Big Bend Quarry Hike
by Jim Miller
In late February Neil Garrison and I spent a week in the Big Bend area of southwest Texas. Among our several adventures, we hiked to an amazing Native American flint quarry within the limits of Big Bend National Park.
Neil had visited this location several years ago, and he was sure he could find it again. He knew it would be a long hike, so we got an early start (before the sun hit the ridge we would have to climb over). This is Neil beforethe sun hit, looking up the slope we are preparing to ascend. He’s dressed for thorny terrain!
Well, Neil was sure that he could find the trail once we started hiking up the ridge. It didn't work out that way though! We stumbled across rocks, brush, cactus and all other manner of sharp-pointed vegetation until we reached the other side of the ridge.
Here’s Neil climbing the brushy ridge as the sun hit the slope.
We finally made it to the ridge crest for a grand view of Big Bend’s vistas.

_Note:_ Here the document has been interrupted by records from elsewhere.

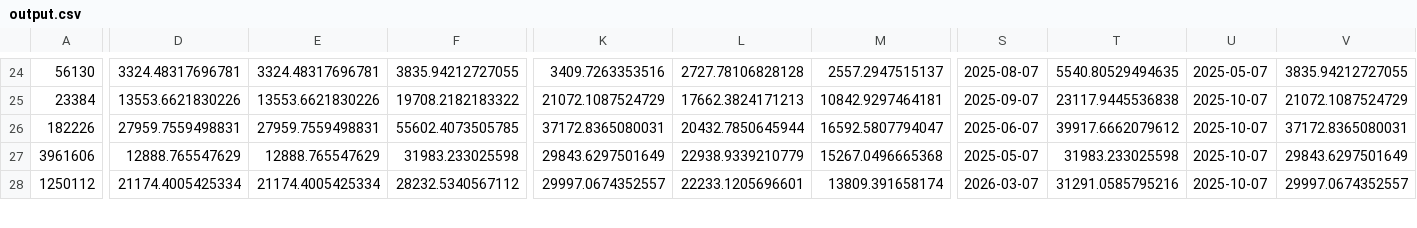
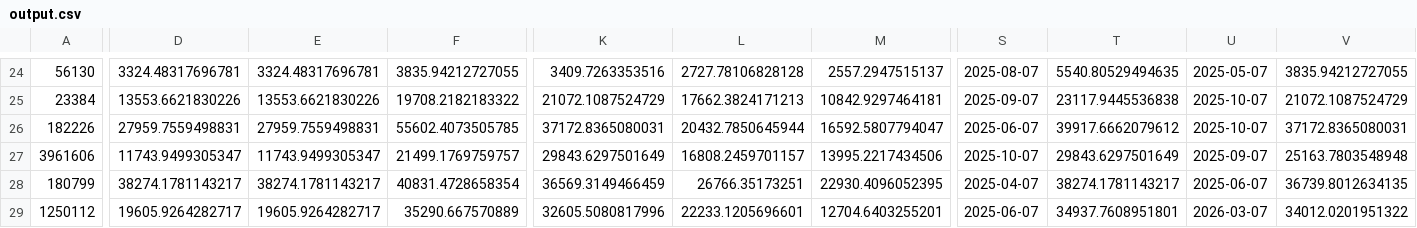
Before and after one commit to maniSHarma7575/booking_tool, a CSV file: output.csv, drawn as a sheet; only a part is shown, gaps mark what is left out; addresses are those after the commit; rows hold the shown columns only; the diff covers the shown part only; the diff names each change by its address in the sheet, - before the commit and + after, or states it on an @@ line.

```diff
--- a/output.csv
+++ b/output.csv
-D27: 12888.765547629
+D27: 11743.9499305347
-E27: 12888.765547629
+E27: 11743.9499305347
-F27: 31983.233025598
+F27: 21499.1769759757
-L27: 22938.9339210779
+L27: 16808.2459701157
-M27: 15267.0496665368
+M27: 13995.2217434506
-S27: 2025-05-07
+S27: 2025-10-07
-T27: 31983.233025598
+T27: 29843.6297501649
-U27: 2025-10-07
+U27: 2025-09-07
-V27: 29843.6297501649
+V27: 25163.7803548948
+row 28: 180799 | 38274.1781143217 | 38274.1781143217 | 40831.4728658354 | 36569.3149466459 | 26766.35173251 | 22930.4096052395 | 2025-04-07 | 38274.1781143217 | 2025-06-07 | 36739.8012634135
-D29: 21174.4005425334
+D29: 19605.9264282717
-E29: 21174.4005425334
+E29: 19605.9264282717
-F29: 28232.5340567112
+F29: 35290.667570889
-K29: 29997.0674352557
+K29: 32605.5080817996
-M29: 13809.391658174
+M29: 12704.6403255201
-S29: 2026-03-07
+S29: 2025-06-07
-T29: 31291.0585795216
+T29: 34937.7608951801
-U29: 2025-10-07
+U29: 2026-03-07
-V29: 29997.0674352557
+V29: 34012.0201951322
```
Also changed, not shown: 1 removed row and 112 edited cells elsewhere in this file, 9 other files.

Then Neil thought it would be easier hiking if we ventured to the base of a small drainage. Here's the route at that point:
Finally, we reached the base of the slope and Neil spied our objective about a quarter mile away. Almost immediately on the relatively flat floor of abroad, dry valley, we began to see scattered debitage on the ground:
The color and variety of stone that was represented in the debitage was amazing. As a geologist, I was in awe of the colorful flakes that were littering the ground. Of course, we were in a National Park and we could not keep any of this material. Nevertheless, pictures were warranted:
After about 4 miles of hiking, we finally reached our destination. The quarry site is a small hill of exposed chert (or chalcedony). The ground surface for acres around the outcrop area is COMPLETELY covered with colorful debitage, cores, and occasional hammerstones.
The exposed, intact stone is beautiful in its color patterns and variety. If I had access to this stone, I'm not sure I would ever knap anything else:
After taking in this amazing place, we began our hike the car. This timeNeil found the trail, and it emerged on the main road about a mile from wherehe had parked his car and our adventure began.
In total, the round trip hike and exploration involved about 9 miles of strenuous walking. I was a tired, but happy, geologist at the end of the desert adventure. Neil might have missed the trail on the way in, but his recollection of an incredibly interesting quarry site was right on the mark!
©2010 J Keffer